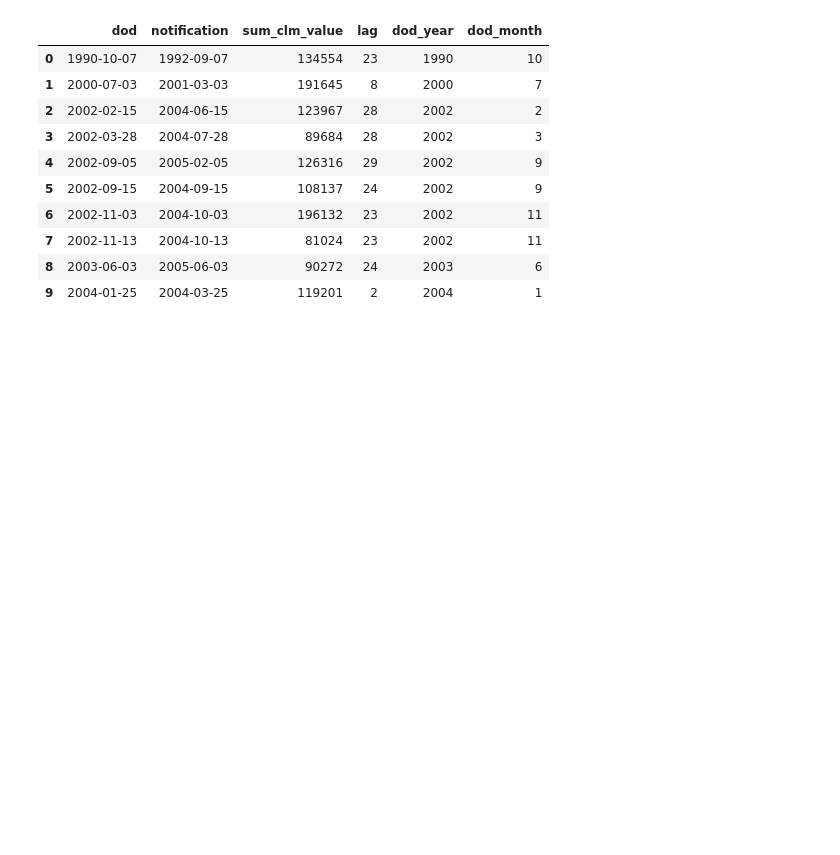
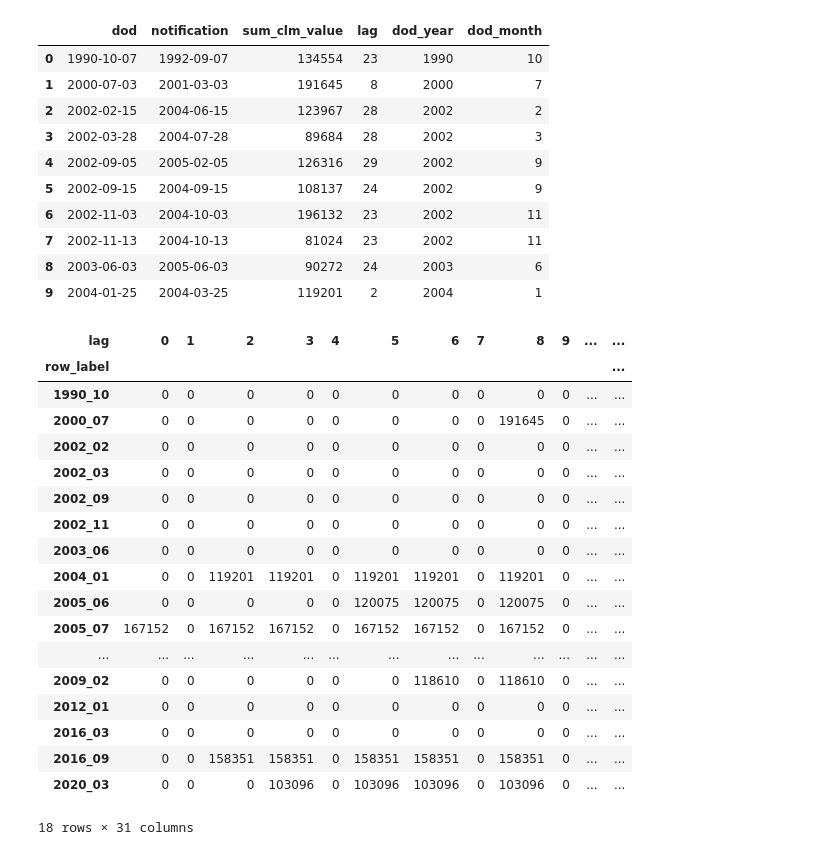
Before and after one commit to ananducherakkal/dataanalysis_4524, a Jupyter notebook: main.ipynb, the cells around one changed output. Drawn from its saved outputs; the diff is of its cells as text; code cells hidden in the pictures; blank space fills up the shorter version.

```diff
--- a/main.ipynb
+++ b/main.ipynb
@@ -123,3 +108,52 @@ summary_df.head(10)
 | 7 | 2002-11-13 | 2004-10-13 | 81024 | 23 | 2002 | 11 |
 | 8 | 2003-06-03 | 2005-06-03 | 90272 | 24 | 2003 | 6 |
 | 9 | 2004-01-25 | 2004-03-25 | 119201 | 2 | 2004 | 1 |
+# %%
+# Create a new column for row labels: "dod_year_dod_month"
+summary_df['row_label'] = summary_df['dod_year'].astype(str) + "_" + summary_df['dod_month'].astype(str).str.zfill(2)
+
+# Pivot table with rows as 'row_label', columns as 'lag', values as sum_clm_value
+triangle = summary_df.pivot_table(
+    index='row_label',
+    columns='lag',
+    values='sum_clm_value',
+    aggfunc='sum',
+    fill_value=0
+)
+
+# Sort rows by year_month (optional, if order matters)
+triangle = triangle.sort_index()
+
+# Calculate cumulative sums along columns (axis=1) for the run-off triangle
+triangle_cum = triangle.cumsum(axis=1)
+
+# Ensure columns from 0 to 30 exist (fill missing columns with 0)
+all_lags = list(range(31))
+for lag in all_lags:
+    if lag not in triangle_cum.columns:
+        triangle_cum[lag] = 0
+
+# Reorder columns to be from 0 to 30
+triangle_cum = triangle_cum[all_lags]
+
+triangle_cum
+# %% [output]
+| lag | 0 | 1 | 2 | 3 | 4 | 5 | 6 | 7 | 8 | 9 | ... | ... |
+| row_label |  |  |  |  |  |  |  |  |  |  |  | ... |
+| 1990_10 | 0 | 0 | 0 | 0 | 0 | 0 | 0 | 0 | 0 | 0 | ... | ... |
+| 2000_07 | 0 | 0 | 0 | 0 | 0 | 0 | 0 | 0 | 191645 | 0 | ... | ... |
+| 2002_02 | 0 | 0 | 0 | 0 | 0 | 0 | 0 | 0 | 0 | 0 | ... | ... |
+| 2002_03 | 0 | 0 | 0 | 0 | 0 | 0 | 0 | 0 | 0 | 0 | ... | ... |
+| 2002_09 | 0 | 0 | 0 | 0 | 0 | 0 | 0 | 0 | 0 | 0 | ... | ... |
+| 2002_11 | 0 | 0 | 0 | 0 | 0 | 0 | 0 | 0 | 0 | 0 | ... | ... |
+| 2003_06 | 0 | 0 | 0 | 0 | 0 | 0 | 0 | 0 | 0 | 0 | ... | ... |
+| 2004_01 | 0 | 0 | 119201 | 119201 | 0 | 119201 | 119201 | 0 | 119201 | 0 | ... | ... |
+| 2005_06 | 0 | 0 | 0 | 0 | 0 | 120075 | 120075 | 0 | 120075 | 0 | ... | ... |
+| 2005_07 | 167152 | 0 | 167152 | 167152 | 0 | 167152 | 167152 | 0 | 167152 | 0 | ... | ... |
+| ... | ... | ... | ... | ... | ... | ... | ... | ... | ... | ... | ... | ... |
+| 2009_02 | 0 | 0 | 0 | 0 | 0 | 0 | 118610 | 0 | 118610 | 0 | ... | ... |
+| 2012_01 | 0 | 0 | 0 | 0 | 0 | 0 | 0 | 0 | 0 | 0 | ... | ... |
+| 2016_03 | 0 | 0 | 0 | 0 | 0 | 0 | 0 | 0 | 0 | 0 | ... | ... |
+| 2016_09 | 0 | 0 | 158351 | 158351 | 0 | 158351 | 158351 | 0 | 158351 | 0 | ... | ... |
+| 2020_03 | 0 | 0 | 0 | 103096 | 0 | 103096 | 103096 | 0 | 103096 | 0 | ... | ... |
+18 rows × 31 columns
```
Also changed, not shown: parts of 7 cells of this notebook, 1 other file.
________
* **What you need to do**
Report every line containing the word "columns" from the listing above.

* **Solution**
+# Pivot table with rows as 'row_label', columns as 'lag', values as sum_clm_value
+    columns='lag',
+# Calculate cumulative sums along columns (axis=1) for the run-off triangle
+# Ensure columns from 0 to 30 exist (fill missing columns with 0)
+    if lag not in triangle_cum.columns:
+# Reorder columns to be from 0 to 30
+18 rows × 31 columns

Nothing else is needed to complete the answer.